Short answer = burnishing
Long answer = big budgets for shiny floors.
I don’t know what the cleaning budget for a Target store is these days – but it used to be 200 or so janitorial hours per week. About double what a second class appearance like a Wal – Mart used to do – tho Wal – Mart’s are looking a lot nicer these days, so I suspect their budgets are closer to Target’s now.
Target stores will:
-Completely sweep and scrub all floors every nite with a machine called an “autoscrubber” – a kind of mini Zamboni that scrubs and vacuums up the mop water at the same time.
– Hi speed burnish (polish, buff – similar to a monster version of the rotary buffer you use on your car) every night.
– Replenish the finish worn off with daily traffic :
-Daily with a product called a “restorer” applied by the autoscrubber
-Weekly, monthly, as needed with mopped on finish in higher concentration.
We do some variant of all these on any hard surface floor – but Target is kind of the “frictionless example” in that they have a high need for this sort of effort because of the high traffic counts wearing off their finish every nite, and a willingness to spend money on janitorial labor to look “brand new” every day.
The more traffic, the more expense to achieve any level of appearance, including the high level of a Target store.

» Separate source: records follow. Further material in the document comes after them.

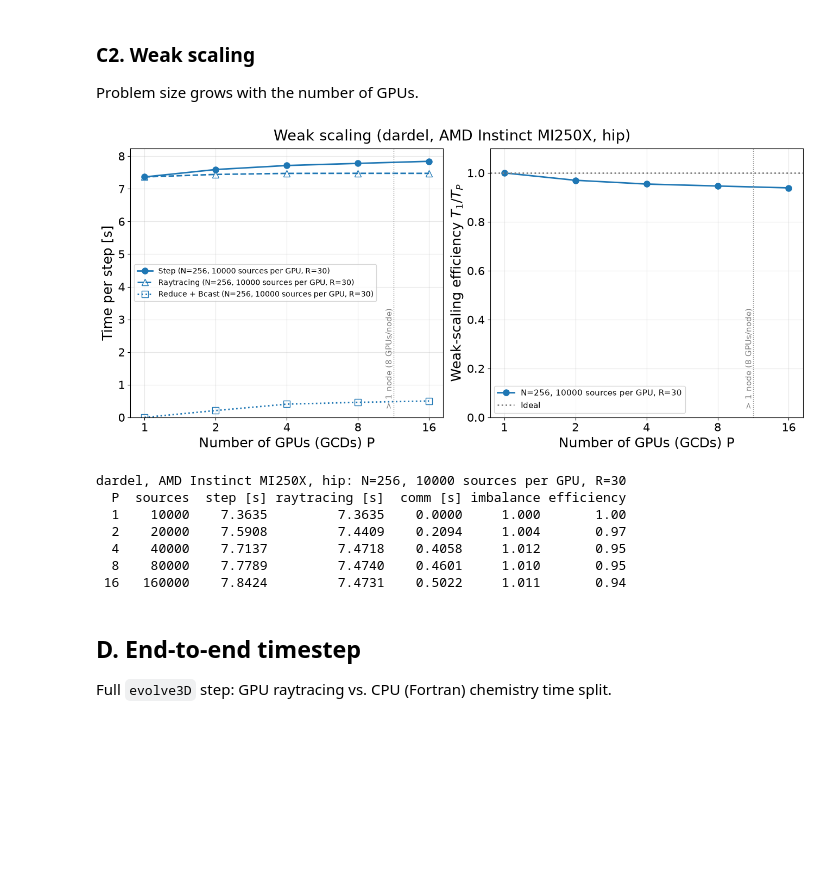
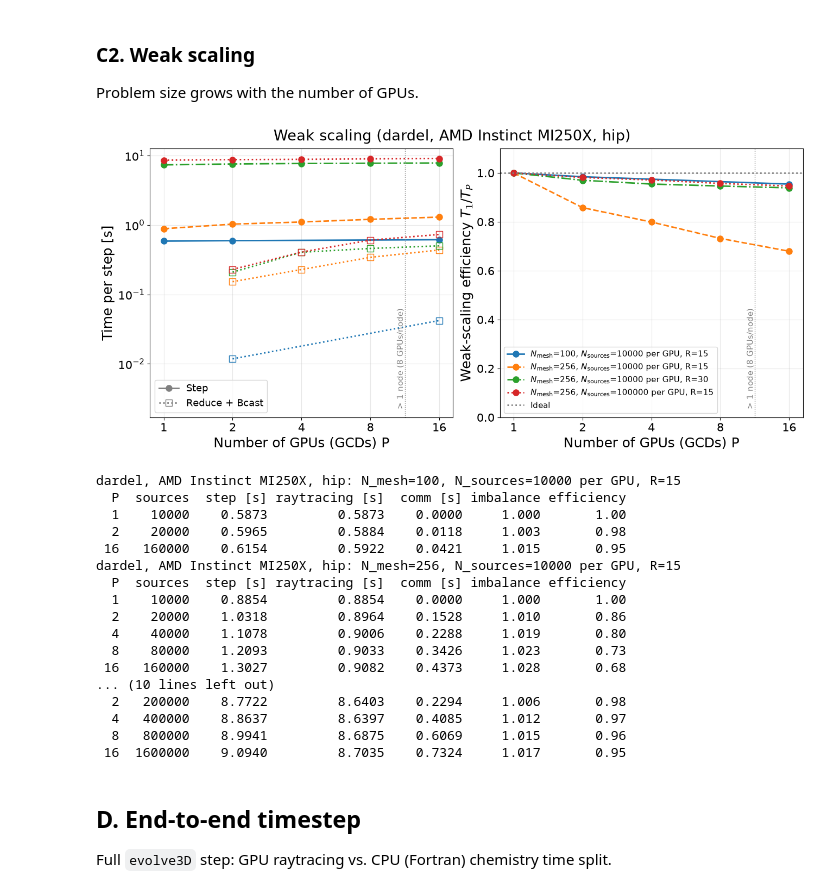
Before and after one commit to cosmic-reionization/pyC2Ray, a Jupyter notebook: examples/benchmarks/pyc2ray_benchmarks_dardel.ipynb, the cells around one changed output. Drawn from its saved outputs; the diff is of its cells as text; code cells hidden in the pictures; blank space fills up the shorter version.

```diff
--- a/examples/benchmarks/pyc2ray_benchmarks_dardel.ipynb
+++ b/examples/benchmarks/pyc2ray_benchmarks_dardel.ipynb
@@ -423,12 +451,14 @@ if runs:
     fig, axs = plt.subplots(1, 2, figsize=(13, 6), constrained_layout=True)
     leg = title(fig, 'Strong scaling', runs)
     P_all = sorted({r['nprocs'] for recs in cases.values() for r in recs})
-    for i, ((lab, N, radius, nsrc), recs) in enumerate(sorted(cases.items())):
+    order = sorted(cases, key=lambda k: (k[0], k[1], k[3], rkey(k[2])))  # system, N_mesh, N_sources, R
+    for i, (lab, N, radius, nsrc) in enumerate(order):
+        recs = cases[(lab, N, radius, nsrc)]
         recs = sorted(recs, key=lambda r: r['nprocs'])
         P = np.array([r['nprocs'] for r in recs])
         step = np.array([r['time_median_s'] for r in recs])
         run = next(run for run in runs if label(run) == lab)
-        case = leg(run, f'N={N}, {nsrc} sources, R={radius}')
+        case = leg(run, case_label(N=N, nsrc=nsrc, R=radius))
         axs[0].loglog(P, step, marker='o', label=f'Step ({case})', **style(i))
         multi = P > 1  # nothing to communicate with one GPU
         axs[0].loglog(P[multi], np.array([r['t_comm_median_s'] for r in recs])[multi], marker='s', mfc='none',
@@ -444,12 +474,13 @@ if runs:
         ax.grid(True, which='both', alpha=0.3)
         ax.set_xticks(P_all, [str(x) for x in P_all])
         ax.minorticks_off()
-    axs[0].legend(loc=0, fontsize=10)
+    line_types(axs[0])
     axs[1].legend(loc=2, fontsize=11)
     plt.show()
 
-    for (lab, N, radius, nsrc), recs in sorted(cases.items()):
-        print(f'{lab}: N={N}, {nsrc} sources, R={radius}')
+    for lab, N, radius, nsrc in order:
+        recs = cases[(lab, N, radius, nsrc)]
+        print(f'{lab}: N_mesh={N}, N_sources={nsrc}, R={radius}')
         print(f"{'P':>3} {'step [s]':>9} {'raytracing [s]':>14} {'comm [s]':>9} {'imbalance':>9} {'speedup':>7} {'efficiency':>10}")
         recs = sorted(recs, key=lambda r: r['nprocs'])
         t1 = recs[0]['time_median_s'] if recs[0]['nprocs'] == 1 else np.nan
@@ -485,52 +519,63 @@ if runs:
             cases.setdefault((label(run), r['mesh_size'], r['radius'], r['sources_per_rank']), []).append(r)
     fig, axs = plt.subplots(1, 2, figsize=(13, 6), constrained_layout=True)
     leg = title(fig, 'Weak scaling', runs)
     P_all = sorted({r['nprocs'] for recs in cases.values() for r in recs})
-    for i, ((lab, N, radius, per), recs) in enumerate(sorted(cases.items())):
+    order = sorted(cases, key=lambda k: (k[0], k[1], k[3], rkey(k[2])))  # system, N_mesh, N_sources per GPU, R
+    for i, (lab, N, radius, per) in enumerate(order):
+        recs = cases[(lab, N, radius, per)]
         recs = sorted(recs, key=lambda r: r['nprocs'])
         P = np.array([r['nprocs'] for r in recs])
         step = np.array([r['time_median_s'] for r in recs])
         run = next(run for run in runs if label(run) == lab)
-        case = leg(run, f'N={N}, {per} sources per GPU, R={radius}')
-        axs[0].semilogx(P, step, marker='o', label=f'Step ({case})', **style(i))
-        axs[0].semilogx(P, [r['t_rt_max_median_s'] for r in recs], marker='^', mfc='none', color=f'C{i % 10}', ls='--',
-                        label=f'Raytracing ({case})')
-        axs[0].semilogx(P, [r['t_comm_median_s'] for r in recs], marker='s', mfc='none', color=f'C{i % 10}', ls=':',
-                        label=f'Reduce + Bcast ({case})')
+        case = leg(run, case_label(N=N, nsrc=per, R=radius, per_gpu=True))
+        axs[0].loglog(P, step, marker='o', label=f'Step ({case})', **style(i))
+        multi = P > 1  # nothing to communicate with one GPU
+        axs[0].loglog(P[multi], np.array([r['t_comm_median_s'] for r in recs])[multi], marker='s', mfc='none',
+                      color=f'C{i % 10}', ls=':', label=f'Reduce + Bcast ({case})')
         if P[0] == 1:
             axs[1].semilogx(P, step[0] / step, marker='o', label=case, **style(i))
     axs[1].axhline(1, color='gray', ls=':', label='Ideal')
     mark_nodes(axs, runs, P_all)
     axs[0].set_ylabel('Time per step [s]')
-    axs[0].set_ylim(bottom=0)
     axs[1].set_ylabel('Weak-scaling efficiency $T_1 / T_P$')
     axs[1].set_ylim(0, 1.1)
     for ax in axs:
         ax.set_xlabel('Number of GPUs (GCDs) P')
         ax.grid(True, which='both', alpha=0.3)
         ax.set_xticks(P_all, [str(x) for x in P_all])
         ax.minorticks_off()
-    axs[0].legend(loc=0, fontsize=10)
+    line_types(axs[0])
     axs[1].legend(loc=3, fontsize=11)
     plt.show()
 
-    for (lab, N, radius, per), recs in sorted(cases.items()):
-        print(f'{lab}: N={N}, {per} sources per GPU, R={radius}')
+    for lab, N, radius, per in order:
+        recs = cases[(lab, N, radius, per)]
+        print(f'{lab}: N_mesh={N}, N_sources={per} per GPU, R={radius}')
         print(f"{'P':>3} {'sources':>8} {'step [s]':>9} {'raytracing [s]':>14} {'comm [s]':>9} {'imbalance':>9} {'efficiency':>10}")
         recs = sorted(recs, key=lambda r: r['nprocs'])
         t1 = recs[0]['time_median_s'] if recs[0]['nprocs'] == 1 else np.nan
         for r in recs:
             print(f"{r['nprocs']:>3} {r['num_sources']:>8} {r['time_median_s']:9.4f} {r['t_rt_max_median_s']:14.4f} "
                   f"{r['t_comm_median_s']:9.4f} {r['imbalance']:9.3f} {t1 / r['time_median_s']:10.2f}")
 # %% [output]
-[figure, old version]
+[figure, new version]
-dardel, AMD Instinct MI250X, hip: N=256, 10000 sources per GPU, R=30
+dardel, AMD Instinct MI250X, hip: N_mesh=100, N_sources=10000 per GPU, R=15
   P  sources  step [s] raytracing [s]  comm [s] imbalance efficiency
-  1    10000    7.3635         7.3635    0.0000     1.000       1.00
-  2    20000    7.5908         7.4409    0.2094     1.004       0.97
-  4    40000    7.7137         7.4718    0.4058     1.012       0.95
-  8    80000    7.7789         7.4740    0.4601     1.010       0.95
- 16   160000    7.8424         7.4731    0.5022     1.011       0.94
+  1    10000    0.5873         0.5873    0.0000     1.000       1.00
+  2    20000    0.5965         0.5884    0.0118     1.003       0.98
+ 16   160000    0.6154         0.5922    0.0421     1.015       0.95
+dardel, AMD Instinct MI250X, hip: N_mesh=256, N_sources=10000 per GPU, R=15
+  P  sources  step [s] raytracing [s]  comm [s] imbalance efficiency
+  1    10000    0.8854         0.8854    0.0000     1.000       1.00
+  2    20000    1.0318         0.8964    0.1528     1.010       0.86
+  4    40000    1.1078         0.9006    0.2288     1.019       0.80
+  8    80000    1.2093         0.9033    0.3426     1.023       0.73
+ 16   160000    1.3027         0.9082    0.4373     1.028       0.68
+... (10 lines left out)
+  2   200000    8.7722         8.6403    0.2294     1.006       0.98
+  4   400000    8.8637         8.6397    0.4085     1.012       0.97
+  8   800000    8.9941         8.6875    0.6069     1.015       0.96
+ 16  1600000    9.0940         8.7035    0.7324     1.017       0.95
 # %% [markdown]
 ## D. End-to-end timestep
 Full `evolve3D` step: GPU raytracing vs. CPU (Fortran) chemistry time split.
```
Also changed, not shown: parts of 7 cells of this notebook, 30 other files.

Cusomers with less need for “new look” floors and less foot traffic do exactly the same operations – just less often.